▶ **Task statement**
Search the material below for lines containing the string "values", and copy every one you find.

--------------------------------

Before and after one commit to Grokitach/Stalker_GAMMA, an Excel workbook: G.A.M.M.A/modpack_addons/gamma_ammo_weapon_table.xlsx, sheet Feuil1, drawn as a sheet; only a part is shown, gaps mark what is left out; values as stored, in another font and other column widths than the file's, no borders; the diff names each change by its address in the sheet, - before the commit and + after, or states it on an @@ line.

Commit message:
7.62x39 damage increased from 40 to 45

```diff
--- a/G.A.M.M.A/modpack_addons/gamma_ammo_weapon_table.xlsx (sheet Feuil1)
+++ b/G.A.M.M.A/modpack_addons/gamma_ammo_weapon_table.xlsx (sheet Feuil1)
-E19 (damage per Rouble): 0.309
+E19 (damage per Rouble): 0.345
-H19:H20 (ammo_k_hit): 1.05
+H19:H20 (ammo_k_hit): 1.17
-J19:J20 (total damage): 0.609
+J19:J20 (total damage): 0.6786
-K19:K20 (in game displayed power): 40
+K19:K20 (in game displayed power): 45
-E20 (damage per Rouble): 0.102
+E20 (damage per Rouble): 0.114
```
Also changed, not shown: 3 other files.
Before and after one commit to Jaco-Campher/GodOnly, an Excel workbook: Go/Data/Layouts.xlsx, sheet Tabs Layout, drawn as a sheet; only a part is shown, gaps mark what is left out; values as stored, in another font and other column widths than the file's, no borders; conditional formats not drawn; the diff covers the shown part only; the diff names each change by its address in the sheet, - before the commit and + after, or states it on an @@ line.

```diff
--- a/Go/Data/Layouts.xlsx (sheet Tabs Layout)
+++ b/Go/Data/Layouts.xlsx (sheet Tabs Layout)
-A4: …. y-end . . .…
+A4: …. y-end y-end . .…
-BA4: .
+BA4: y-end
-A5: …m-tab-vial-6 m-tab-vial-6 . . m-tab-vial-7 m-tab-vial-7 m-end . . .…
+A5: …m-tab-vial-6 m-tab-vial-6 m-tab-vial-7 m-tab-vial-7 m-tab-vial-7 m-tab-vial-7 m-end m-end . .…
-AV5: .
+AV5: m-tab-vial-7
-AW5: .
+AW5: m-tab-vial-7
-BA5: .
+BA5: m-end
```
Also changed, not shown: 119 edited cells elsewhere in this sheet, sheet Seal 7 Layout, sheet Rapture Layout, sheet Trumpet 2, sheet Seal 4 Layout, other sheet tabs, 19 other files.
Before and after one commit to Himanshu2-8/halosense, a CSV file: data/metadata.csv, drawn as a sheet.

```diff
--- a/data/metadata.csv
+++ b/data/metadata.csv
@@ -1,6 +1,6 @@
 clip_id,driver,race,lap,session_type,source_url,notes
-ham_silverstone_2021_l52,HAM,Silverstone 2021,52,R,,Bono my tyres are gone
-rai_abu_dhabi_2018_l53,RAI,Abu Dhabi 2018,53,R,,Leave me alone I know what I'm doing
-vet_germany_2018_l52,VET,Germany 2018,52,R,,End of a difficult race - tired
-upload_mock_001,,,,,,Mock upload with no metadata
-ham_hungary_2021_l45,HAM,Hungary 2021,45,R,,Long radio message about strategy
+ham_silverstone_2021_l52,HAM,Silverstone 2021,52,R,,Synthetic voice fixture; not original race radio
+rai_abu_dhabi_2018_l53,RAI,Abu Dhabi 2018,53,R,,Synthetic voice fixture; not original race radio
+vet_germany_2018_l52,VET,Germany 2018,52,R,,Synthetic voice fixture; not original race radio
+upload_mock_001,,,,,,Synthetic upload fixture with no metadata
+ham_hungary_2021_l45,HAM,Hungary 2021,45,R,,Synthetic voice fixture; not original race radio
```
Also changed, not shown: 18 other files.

--------------------------------

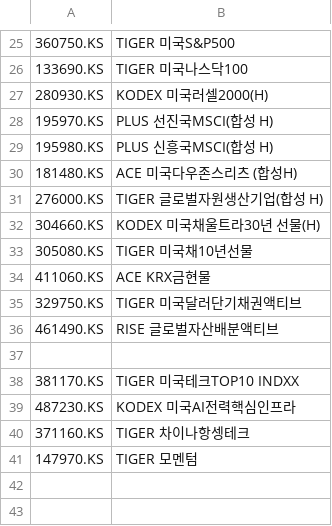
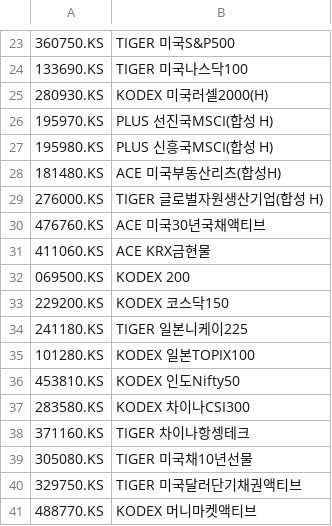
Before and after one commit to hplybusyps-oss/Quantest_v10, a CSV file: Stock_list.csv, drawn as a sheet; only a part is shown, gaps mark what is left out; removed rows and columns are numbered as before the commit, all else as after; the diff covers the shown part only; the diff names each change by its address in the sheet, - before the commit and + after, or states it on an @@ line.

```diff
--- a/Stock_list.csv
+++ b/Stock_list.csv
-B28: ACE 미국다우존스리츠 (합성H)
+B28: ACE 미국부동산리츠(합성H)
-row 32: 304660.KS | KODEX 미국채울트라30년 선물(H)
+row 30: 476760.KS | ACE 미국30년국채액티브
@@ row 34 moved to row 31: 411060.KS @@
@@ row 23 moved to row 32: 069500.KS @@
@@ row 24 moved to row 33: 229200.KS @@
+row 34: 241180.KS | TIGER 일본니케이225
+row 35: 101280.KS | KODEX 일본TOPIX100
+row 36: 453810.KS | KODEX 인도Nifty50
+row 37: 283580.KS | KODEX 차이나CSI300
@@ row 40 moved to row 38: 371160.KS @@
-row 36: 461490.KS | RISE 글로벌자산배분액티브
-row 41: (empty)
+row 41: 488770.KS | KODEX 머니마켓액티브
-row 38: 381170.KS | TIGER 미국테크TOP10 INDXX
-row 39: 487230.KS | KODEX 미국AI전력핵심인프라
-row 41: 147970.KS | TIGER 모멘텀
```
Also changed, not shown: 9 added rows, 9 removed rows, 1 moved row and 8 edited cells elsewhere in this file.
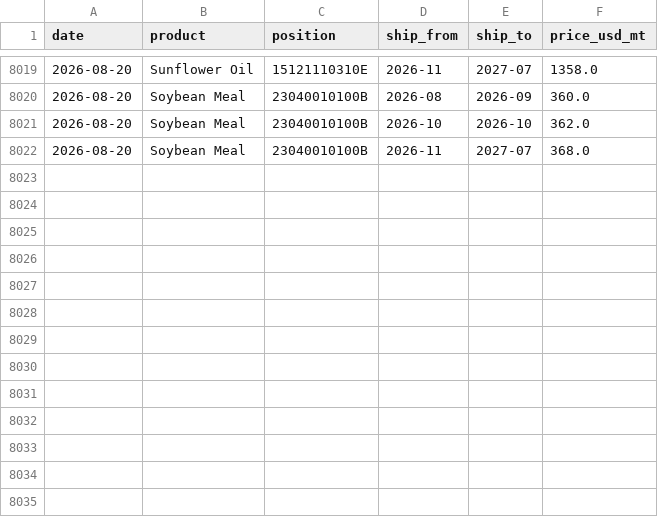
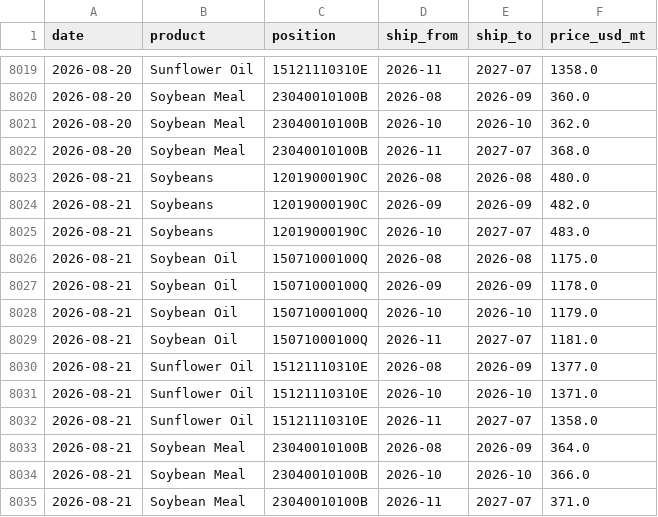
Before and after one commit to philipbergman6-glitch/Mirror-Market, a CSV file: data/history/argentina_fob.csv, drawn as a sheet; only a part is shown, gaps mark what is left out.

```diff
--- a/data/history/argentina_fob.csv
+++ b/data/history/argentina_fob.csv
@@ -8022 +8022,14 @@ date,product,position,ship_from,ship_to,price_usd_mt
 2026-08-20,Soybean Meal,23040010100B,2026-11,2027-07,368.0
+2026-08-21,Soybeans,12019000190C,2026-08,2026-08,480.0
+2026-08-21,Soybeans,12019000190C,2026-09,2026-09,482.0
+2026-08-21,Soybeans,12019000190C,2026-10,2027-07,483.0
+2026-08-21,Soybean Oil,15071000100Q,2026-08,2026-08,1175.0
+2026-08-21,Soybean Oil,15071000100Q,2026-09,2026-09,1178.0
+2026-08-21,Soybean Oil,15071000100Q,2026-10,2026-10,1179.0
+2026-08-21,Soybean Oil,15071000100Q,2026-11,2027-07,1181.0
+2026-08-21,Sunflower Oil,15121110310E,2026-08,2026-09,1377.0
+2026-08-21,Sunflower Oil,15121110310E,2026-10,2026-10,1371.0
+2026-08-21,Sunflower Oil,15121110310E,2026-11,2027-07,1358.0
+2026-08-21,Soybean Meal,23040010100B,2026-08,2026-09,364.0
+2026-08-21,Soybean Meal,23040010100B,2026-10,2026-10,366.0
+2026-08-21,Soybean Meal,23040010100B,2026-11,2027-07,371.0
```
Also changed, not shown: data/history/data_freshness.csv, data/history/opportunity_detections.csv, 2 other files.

--------------------------------

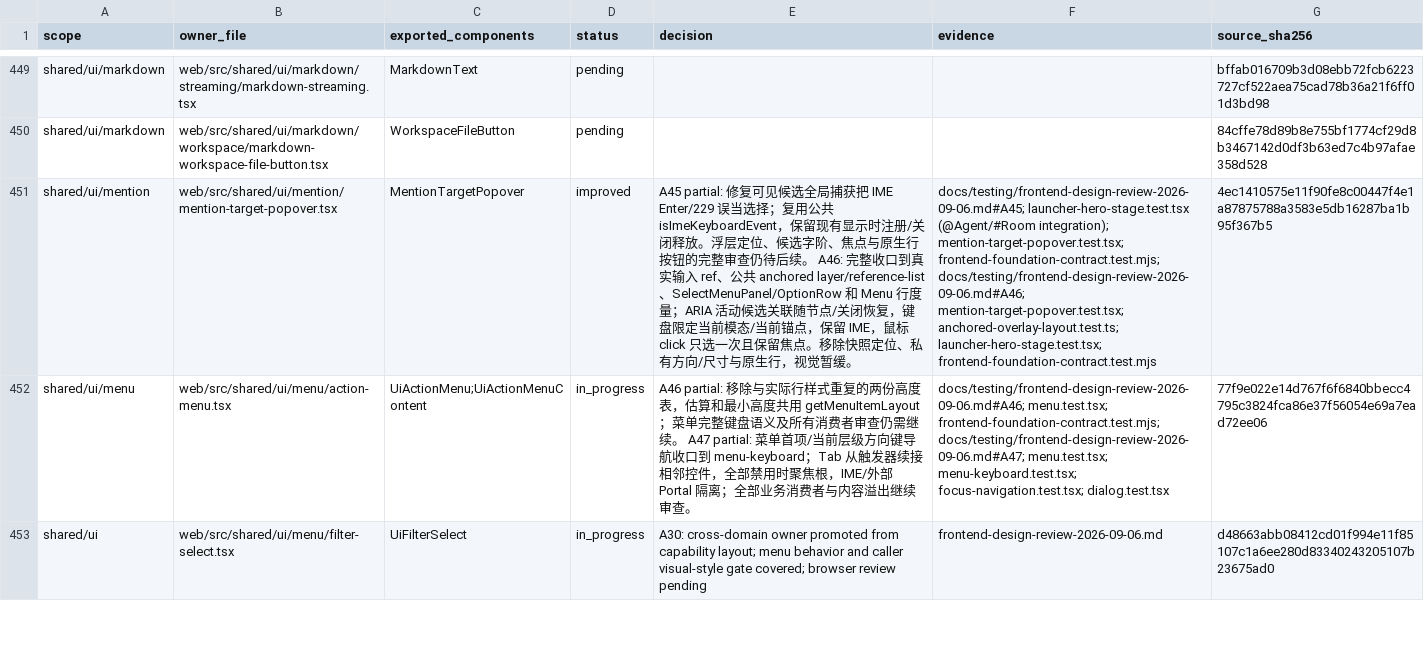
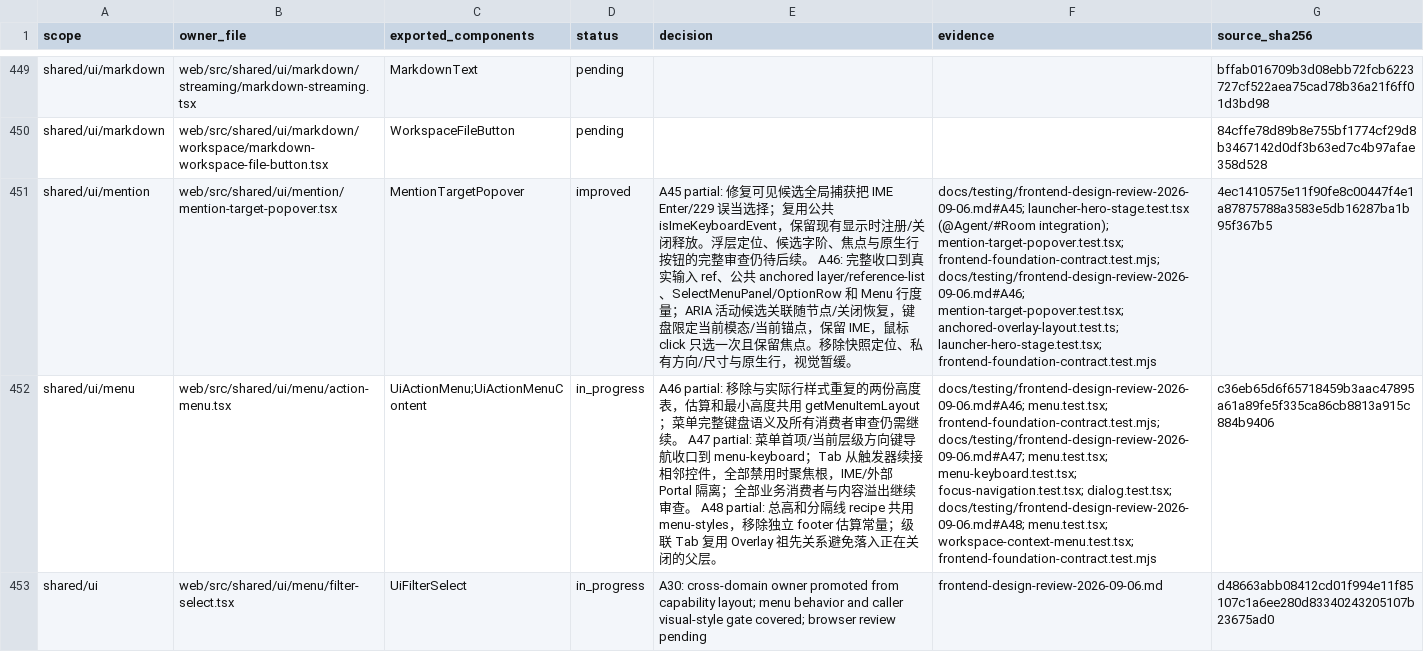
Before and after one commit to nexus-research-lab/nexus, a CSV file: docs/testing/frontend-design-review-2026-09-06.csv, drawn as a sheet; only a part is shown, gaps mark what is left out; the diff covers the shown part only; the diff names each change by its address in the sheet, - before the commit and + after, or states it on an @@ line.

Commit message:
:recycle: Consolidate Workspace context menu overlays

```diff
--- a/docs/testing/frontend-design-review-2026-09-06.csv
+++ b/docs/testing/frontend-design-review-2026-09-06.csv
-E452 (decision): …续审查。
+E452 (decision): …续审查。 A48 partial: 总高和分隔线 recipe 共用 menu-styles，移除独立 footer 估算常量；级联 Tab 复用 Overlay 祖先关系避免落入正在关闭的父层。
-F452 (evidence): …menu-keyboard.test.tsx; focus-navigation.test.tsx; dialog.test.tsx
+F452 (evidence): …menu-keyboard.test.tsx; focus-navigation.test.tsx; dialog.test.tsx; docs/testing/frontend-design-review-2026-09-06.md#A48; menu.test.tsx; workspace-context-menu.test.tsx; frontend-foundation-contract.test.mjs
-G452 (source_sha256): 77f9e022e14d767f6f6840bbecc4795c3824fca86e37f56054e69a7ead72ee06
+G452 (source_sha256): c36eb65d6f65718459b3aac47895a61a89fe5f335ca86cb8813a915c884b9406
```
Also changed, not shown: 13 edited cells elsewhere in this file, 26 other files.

--------------------------------

▶ **Written response**
Before and after one commit to Grokitach/Stalker_GAMMA, an Excel workbook: G.A.M.M.A/modpack_addons/gamma_ammo_weapon_table.xlsx, sheet Feuil1, drawn as a sheet; only a part is shown, gaps mark what is left out; values as stored, in another font and other column widths than the file's, no borders; the diff names each change by its address in the sheet, - before the commit and + after, or states it on an @@ line.
Before and after one commit to Jaco-Campher/GodOnly, an Excel workbook: Go/Data/Layouts.xlsx, sheet Tabs Layout, drawn as a sheet; only a part is shown, gaps mark what is left out; values as stored, in another font and other column widths than the file's, no borders; conditional formats not drawn; the diff covers the shown part only; the diff names each change by its address in the sheet, - before the commit and + after, or states it on an @@ line.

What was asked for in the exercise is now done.